Segment Start: DATA TO EXAMINE

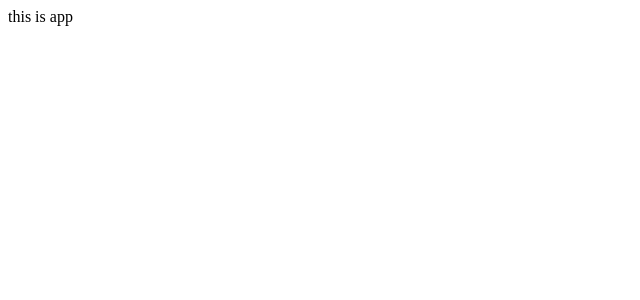
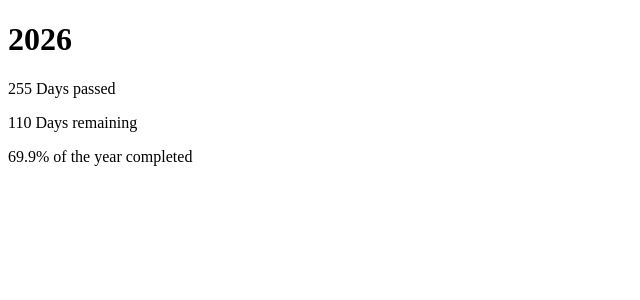
Before and after one commit to yashvardhannautiyal/Days-widget, a React (Vite) app: page / in a window 1280 px wide. Shown: the top 300 px of the page, without its empty margins (0-640 px from the left). Built offline with nearby package versions, Linux system fonts and the light colour scheme.

Commit message:
Added basic structure and dates

```diff
--- a/src/App.jsx
+++ b/src/App.jsx
@@ -1,9 +1,46 @@
 import React from 'react'
 
 function App() {
+
+  const currentDate = new Date();
+
+  const currentYear = currentDate.getFullYear();
+
+  const startOfYear = new Date(currentYear, 0, 1); // (year, month, date) - in js month start with 0
+  const startOfNextYear = new Date(currentYear + 1, 0, 1);
+
+  //js "Date" object are stored in milliseconds internally. It does not give number of days directly
+  //1 second = 1000 ms
+  //1 minute = 60 s
+  //1 hour = 60 min
+  //1 day = 24 hr
+
+  //1000 * 60 * 60 * 24 = 86,400,000
+  const totalDays = Math.round((startOfNextYear -  startOfYear) / (1000 * 60 * 60 * 24));
+
+  const daysPassed = Math.floor((currentDate - startOfYear) / (1000 * 60 * 60 * 24));
+
+  const daysRemaining = totalDays - daysPassed;
+
+  const progressPercent = (daysPassed / totalDays) * 100;
+
   return (
     <div>
-      this is app
+      <h1>{currentYear}</h1>
+
+      <div>
+        <p>{daysPassed} Days passed</p>
+      </div>
+
+      <div>
+        <p>{daysRemaining} Days remaining</p>
+      </div>
+
+      <div>
+        <div>
+        <p>{progressPercent.toFixed(1)}% of the year completed </p>
+        </div>
+      </div>
     </div>
   )
 }
```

Segment End: DATA TO EXAMINE

## EXERCISE
Drop the images and copy all the data exactly.

## OUTPUT FOR THIS TASK
Before and after one commit to yashvardhannautiyal/Days-widget, a React (Vite) app: page / in a window 1280 px wide. Shown: the top 300 px of the page, without its empty margins (0-640 px from the left). Built offline with nearby package versions, Linux system fonts and the light colour scheme.

Commit message:
Added basic structure and dates

```diff
--- a/src/App.jsx
+++ b/src/App.jsx
@@ -1,9 +1,46 @@
 import React from 'react'
 
 function App() {
+
+  const currentDate = new Date();
+
+  const currentYear = currentDate.getFullYear();
+
+  const startOfYear = new Date(currentYear, 0, 1); // (year, month, date) - in js month start with 0
+  const startOfNextYear = new Date(currentYear + 1, 0, 1);
+
+  //js "Date" object are stored in milliseconds internally. It does not give number of days directly
+  //1 second = 1000 ms
+  //1 minute = 60 s
+  //1 hour = 60 min
+  //1 day = 24 hr
+
+  //1000 * 60 * 60 * 24 = 86,400,000
+  const totalDays = Math.round((startOfNextYear -  startOfYear) / (1000 * 60 * 60 * 24));
+
+  const daysPassed = Math.floor((currentDate - startOfYear) / (1000 * 60 * 60 * 24));
+
+  const daysRemaining = totalDays - daysPassed;
+
+  const progressPercent = (daysPassed / totalDays) * 100;
+
   return (
     <div>
-      this is app
+      <h1>{currentYear}</h1>
+
+      <div>
+        <p>{daysPassed} Days passed</p>
+      </div>
+
+      <div>
+        <p>{daysRemaining} Days remaining</p>
+      </div>
+
+      <div>
+        <div>
+        <p>{progressPercent.toFixed(1)}% of the year completed </p>
+        </div>
+      </div>
     </div>
   )
 }
```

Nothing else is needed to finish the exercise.